[SOURCE RECORDS — start]

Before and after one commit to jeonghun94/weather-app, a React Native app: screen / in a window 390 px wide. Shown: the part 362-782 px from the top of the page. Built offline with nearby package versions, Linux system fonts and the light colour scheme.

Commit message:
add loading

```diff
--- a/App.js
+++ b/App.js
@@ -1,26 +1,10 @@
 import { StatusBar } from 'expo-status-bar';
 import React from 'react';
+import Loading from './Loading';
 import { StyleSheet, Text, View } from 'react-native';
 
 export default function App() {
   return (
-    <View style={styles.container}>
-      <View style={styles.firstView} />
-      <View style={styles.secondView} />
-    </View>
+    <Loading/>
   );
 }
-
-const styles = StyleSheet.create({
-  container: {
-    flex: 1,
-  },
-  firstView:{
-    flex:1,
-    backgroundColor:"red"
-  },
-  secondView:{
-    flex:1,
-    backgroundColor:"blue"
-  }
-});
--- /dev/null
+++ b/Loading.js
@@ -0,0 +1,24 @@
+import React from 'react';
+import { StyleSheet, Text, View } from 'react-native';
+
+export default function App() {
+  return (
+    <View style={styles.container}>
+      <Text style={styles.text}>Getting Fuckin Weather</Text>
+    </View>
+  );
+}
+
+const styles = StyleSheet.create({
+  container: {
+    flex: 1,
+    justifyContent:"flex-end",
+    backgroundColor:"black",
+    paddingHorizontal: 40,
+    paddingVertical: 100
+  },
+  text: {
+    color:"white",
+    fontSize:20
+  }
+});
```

[SOURCE RECORDS — finish]

In the records above, find every line containing the word "container" and show it.

-    <View style={styles.container}>
-  container: {
+    <View style={styles.container}>
+  container: {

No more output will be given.